== Segment start ==

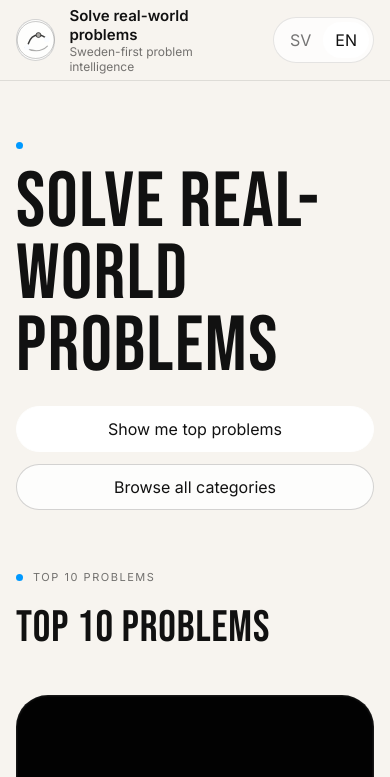
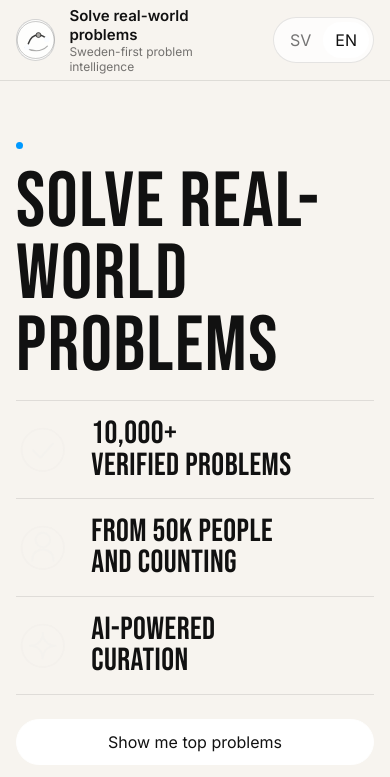
Before and after one commit to mpendyala3/fix-my-itch-sweden, a Next.js app: page / in a window 390 px wide. Shown: the top 777 px of the page. Built offline with nearby package versions, Linux system fonts and the light colour scheme.

Commit message:
feat: add hero proof rows

```diff
--- a/app/ClientHome.tsx
+++ b/app/ClientHome.tsx
@@ -29,6 +29,12 @@ type TopProblemCard = {
   question: string;
 };
 
+type HeroSignal = {
+  icon: 'check' | 'person' | 'spark';
+  value: string;
+  label: string;
+};
+
 const copy = {
   sv: {
     brandName: 'Lös verkliga problem',
@@ -43,6 +49,11 @@ const copy = {
     heroEyebrow: '',
     heroTitle: 'Lös verkliga problem',
     heroBody: '',
+    heroSignals: [
+      { icon: 'check', value: '10 000+', label: 'verifierade problem' },
+      { icon: 'person', value: 'från 50k personer', label: 'och växer' },
+      { icon: 'spark', value: 'AI-driven', label: 'kuratering' },
+    ] satisfies readonly HeroSignal[],
     heroPrimary: 'Visa mig top problems',
     heroSecondary: 'Bläddra i alla kategorier',
     proofLabel: 'Vad du tittar på',
@@ -131,6 +142,11 @@ const copy = {
     heroEyebrow: '',
     heroTitle: 'Solve real-world problems',
     heroBody: '',
+    heroSignals: [
+      { icon: 'check', value: '10,000+', label: 'verified problems' },
+      { icon: 'person', value: 'from 50k people', label: 'and counting' },
+      { icon: 'spark', value: 'AI-powered', label: 'curation' },
+    ] satisfies readonly HeroSignal[],
     heroPrimary: 'Show me top problems',
     heroSecondary: 'Browse all categories',
     proofLabel: 'What you are looking at',
@@ -489,6 +505,34 @@ export function HomePage({ routeLabel }: { routeLabel?: string }) {
   }, [current]);
 
   const text = copy[lang];
+  const renderHeroSignalIcon = (icon: HeroSignal['icon']) => {
+    if (icon === 'check') {
+      return (
+        <svg viewBox="0 0 48 48" fill="none" xmlns="http://www.w3.org/2000/svg">
+          <circle cx="24" cy="24" r="19" />
+          <path d="M15.5 24.5L22 31L33 18.5" />
+        </svg>
+      );
+    }
+
+    if (icon === 'person') {
+      return (
+        <svg viewBox="0 0 48 48" fill="none" xmlns="http://www.w3.org/2000/svg">
+          <circle cx="24" cy="17" r="6.5" />
+          <path d="M14.5 35.5C14.5 28.9 18.75 25.5 24 25.5C29.25 25.5 33.5 28.9 33.5 35.5" />
+          <circle cx="24" cy="24" r="19" />
+        </svg>
+      );
+    }
+
+    return (
+      <svg viewBox="0 0 48 48" fill="none" xmlns="http://www.w3.org/2000/svg">
+        <circle cx="24" cy="24" r="19" />
+        <path d="M24 12.5C24 19.25 28.75 24 35.5 24C28.75 24 24 28.75 24 35.5C24 28.75 19.25 24 12.5 24C19.25 24 24 19.25 24 12.5Z" />
+      </svg>
+    );
+  };
+
   const category = categories[current];
   const categoryMeta = category[lang];
   const categoryItems = category.items.map((item) => presentProblem(lang, item[lang]));
@@ -599,6 +643,19 @@ export function HomePage({ routeLabel }: { routeLabel?: string }) {
               </div>
               <h1>{text.heroTitle}</h1>
               <p>{text.heroBody}</p>
+              <div className="hero-signals" aria-label="Hero highlights">
+                {text.heroSignals.map((item) => (
+                  <div className="hero-signal-row" key={`${item.icon}-${item.value}`}>
+                    <div className="hero-signal-icon" aria-hidden="true">
+                      {renderHeroSignalIcon(item.icon)}
+                    </div>
+                    <div className="hero-signal-copy">
+                      <strong>{item.value}</strong>
+                      <span>{item.label}</span>
+                    </div>
+                  </div>
+                ))}
+              </div>
               <div className="hero-actions">
                 <a className="btn primary" href="#top-10-problems">
                   {text.heroPrimary}
--- a/app/globals.css
+++ b/app/globals.css
@@ -338,6 +338,65 @@ nav {
 .hero-copy p {
   font-size: 1.125rem;
   max-width: 38rem;
+}
+
+.hero-signals {
+  margin-top: 1.5rem;
+  max-width: 48rem;
+  border-top: 1px solid var(--line);
+}
+
+.hero-signal-row {
+  display: grid;
+  grid-template-columns: 4.5rem minmax(0, 1fr);
+  gap: 1.25rem;
+  align-items: center;
+  padding: 1.4rem 0;
+  border-bottom: 1px solid var(--line);
+}
+
+.hero-signal-icon {
+  width: 4rem;
+  height: 4rem;
+  display: grid;
+  place-items: center;
+}
+
+.hero-signal-icon svg {
+  width: 100%;
+  height: 100%;
+}
+
+.hero-signal-icon circle,
+.hero-signal-icon path {
+  stroke: rgba(244, 241, 237, 0.96);
+  stroke-width: 1.7;
+  stroke-linecap: round;
+  stroke-linejoin: round;
+}
+
+.hero-signal-copy {
+  display: grid;
+  gap: 0.1rem;
+}
+
+.hero-signal-copy strong,
+.hero-signal-copy span {
+  display: block;
+  margin: 0;
+  font-family: var(--font-display), Impact, sans-serif;
+  font-weight: 400;
+  text-transform: uppercase;
+  letter-spacing: 0.015em;
+  line-height: 0.94;
+}
+
+.hero-signal-copy strong {
+  font-size: clamp(2rem, 5.2vw, 3.8rem);
+}
+
+.hero-signal-copy span {
+  font-size: clamp(2rem, 5.2vw, 3.8rem);
 }
 
 .hero-actions {
@@ -1052,6 +1111,26 @@ footer {
     font-size: 4.875rem;
   }
 
+  .hero-signals {
+    margin-top: 1.125rem;
+  }
+
+  .hero-signal-row {
+    grid-template-columns: 3.75rem minmax(0, 1fr);
+    gap: 0.95rem;
+    padding: 1.1rem 0;
+  }
+
+  .hero-signal-icon {
+    width: 3.35rem;
+    height: 3.35rem;
+  }
+
+  .hero-signal-copy strong,
+  .hero-signal-copy span {
+    font-size: clamp(1.7rem, 8.2vw, 3rem);
+  }
+
   .section-head h2,
   .method-copy h2,
   .mission-card h2,
```
Also changed, not shown: 13 other files (tests, documents, lock files or other folders).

== Segment end ==

--- EXERCISE OBJECTIVE ---
Here the job is to print all the data exactly, skipping any image.

--- ANSWER BOX ---
Before and after one commit to mpendyala3/fix-my-itch-sweden, a Next.js app: page / in a window 390 px wide. Shown: the top 777 px of the page. Built offline with nearby package versions, Linux system fonts and the light colour scheme.

Commit message:
feat: add hero proof rows

```diff
--- a/app/ClientHome.tsx
+++ b/app/ClientHome.tsx
@@ -29,6 +29,12 @@ type TopProblemCard = {
   question: string;
 };
 
+type HeroSignal = {
+  icon: 'check' | 'person' | 'spark';
+  value: string;
+  label: string;
+};
+
 const copy = {
   sv: {
     brandName: 'Lös verkliga problem',
@@ -43,6 +49,11 @@ const copy = {
     heroEyebrow: '',
     heroTitle: 'Lös verkliga problem',
     heroBody: '',
+    heroSignals: [
+      { icon: 'check', value: '10 000+', label: 'verifierade problem' },
+      { icon: 'person', value: 'från 50k personer', label: 'och växer' },
+      { icon: 'spark', value: 'AI-driven', label: 'kuratering' },
+    ] satisfies readonly HeroSignal[],
     heroPrimary: 'Visa mig top problems',
     heroSecondary: 'Bläddra i alla kategorier',
     proofLabel: 'Vad du tittar på',
@@ -131,6 +142,11 @@ const copy = {
     heroEyebrow: '',
     heroTitle: 'Solve real-world problems',
     heroBody: '',
+    heroSignals: [
+      { icon: 'check', value: '10,000+', label: 'verified problems' },
+      { icon: 'person', value: 'from 50k people', label: 'and counting' },
+      { icon: 'spark', value: 'AI-powered', label: 'curation' },
+    ] satisfies readonly HeroSignal[],
     heroPrimary: 'Show me top problems',
     heroSecondary: 'Browse all categories',
     proofLabel: 'What you are looking at',
@@ -489,6 +505,34 @@ export function HomePage({ routeLabel }: { routeLabel?: string }) {
   }, [current]);
 
   const text = copy[lang];
+  const renderHeroSignalIcon = (icon: HeroSignal['icon']) => {
+    if (icon === 'check') {
+      return (
+        <svg viewBox="0 0 48 48" fill="none" xmlns="http://www.w3.org/2000/svg">
+          <circle cx="24" cy="24" r="19" />
+          <path d="M15.5 24.5L22 31L33 18.5" />
+        </svg>
+      );
+    }
+
+    if (icon === 'person') {
+      return (
+        <svg viewBox="0 0 48 48" fill="none" xmlns="http://www.w3.org/2000/svg">
+          <circle cx="24" cy="17" r="6.5" />
+          <path d="M14.5 35.5C14.5 28.9 18.75 25.5 24 25.5C29.25 25.5 33.5 28.9 33.5 35.5" />
+          <circle cx="24" cy="24" r="19" />
+        </svg>
+      );
+    }
+
+    return (
+      <svg viewBox="0 0 48 48" fill="none" xmlns="http://www.w3.org/2000/svg">
+        <circle cx="24" cy="24" r="19" />
+        <path d="M24 12.5C24 19.25 28.75 24 35.5 24C28.75 24 24 28.75 24 35.5C24 28.75 19.25 24 12.5 24C19.25 24 24 19.25 24 12.5Z" />
+      </svg>
+    );
+  };
+
   const category = categories[current];
   const categoryMeta = category[lang];
   const categoryItems = category.items.map((item) => presentProblem(lang, item[lang]));
@@ -599,6 +643,19 @@ export function HomePage({ routeLabel }: { routeLabel?: string }) {
               </div>
               <h1>{text.heroTitle}</h1>
               <p>{text.heroBody}</p>
+              <div className="hero-signals" aria-label="Hero highlights">
+                {text.heroSignals.map((item) => (
+                  <div className="hero-signal-row" key={`${item.icon}-${item.value}`}>
+                    <div className="hero-signal-icon" aria-hidden="true">
+                      {renderHeroSignalIcon(item.icon)}
+                    </div>
+                    <div className="hero-signal-copy">
+                      <strong>{item.value}</strong>
+                      <span>{item.label}</span>
+                    </div>
+                  </div>
+                ))}
+              </div>
               <div className="hero-actions">
                 <a className="btn primary" href="#top-10-problems">
                   {text.heroPrimary}
--- a/app/globals.css
+++ b/app/globals.css
@@ -338,6 +338,65 @@ nav {
 .hero-copy p {
   font-size: 1.125rem;
   max-width: 38rem;
+}
+
+.hero-signals {
+  margin-top: 1.5rem;
+  max-width: 48rem;
+  border-top: 1px solid var(--line);
+}
+
+.hero-signal-row {
+  display: grid;
+  grid-template-columns: 4.5rem minmax(0, 1fr);
+  gap: 1.25rem;
+  align-items: center;
+  padding: 1.4rem 0;
+  border-bottom: 1px solid var(--line);
+}
+
+.hero-signal-icon {
+  width: 4rem;
+  height: 4rem;
+  display: grid;
+  place-items: center;
+}
+
+.hero-signal-icon svg {
+  width: 100%;
+  height: 100%;
+}
+
+.hero-signal-icon circle,
+.hero-signal-icon path {
+  stroke: rgba(244, 241, 237, 0.96);
+  stroke-width: 1.7;
+  stroke-linecap: round;
+  stroke-linejoin: round;
+}
+
+.hero-signal-copy {
+  display: grid;
+  gap: 0.1rem;
+}
+
+.hero-signal-copy strong,
+.hero-signal-copy span {
+  display: block;
+  margin: 0;
+  font-family: var(--font-display), Impact, sans-serif;
+  font-weight: 400;
+  text-transform: uppercase;
+  letter-spacing: 0.015em;
+  line-height: 0.94;
+}
+
+.hero-signal-copy strong {
+  font-size: clamp(2rem, 5.2vw, 3.8rem);
+}
+
+.hero-signal-copy span {
+  font-size: clamp(2rem, 5.2vw, 3.8rem);
 }
 
 .hero-actions {
@@ -1052,6 +1111,26 @@ footer {
     font-size: 4.875rem;
   }
 
+  .hero-signals {
+    margin-top: 1.125rem;
+  }
+
+  .hero-signal-row {
+    grid-template-columns: 3.75rem minmax(0, 1fr);
+    gap: 0.95rem;
+    padding: 1.1rem 0;
+  }
+
+  .hero-signal-icon {
+    width: 3.35rem;
+    height: 3.35rem;
+  }
+
+  .hero-signal-copy strong,
+  .hero-signal-copy span {
+    font-size: clamp(1.7rem, 8.2vw, 3rem);
+  }
+
   .section-head h2,
   .method-copy h2,
   .mission-card h2,
```
Also changed, not shown: 13 other files (tests, documents, lock files or other folders).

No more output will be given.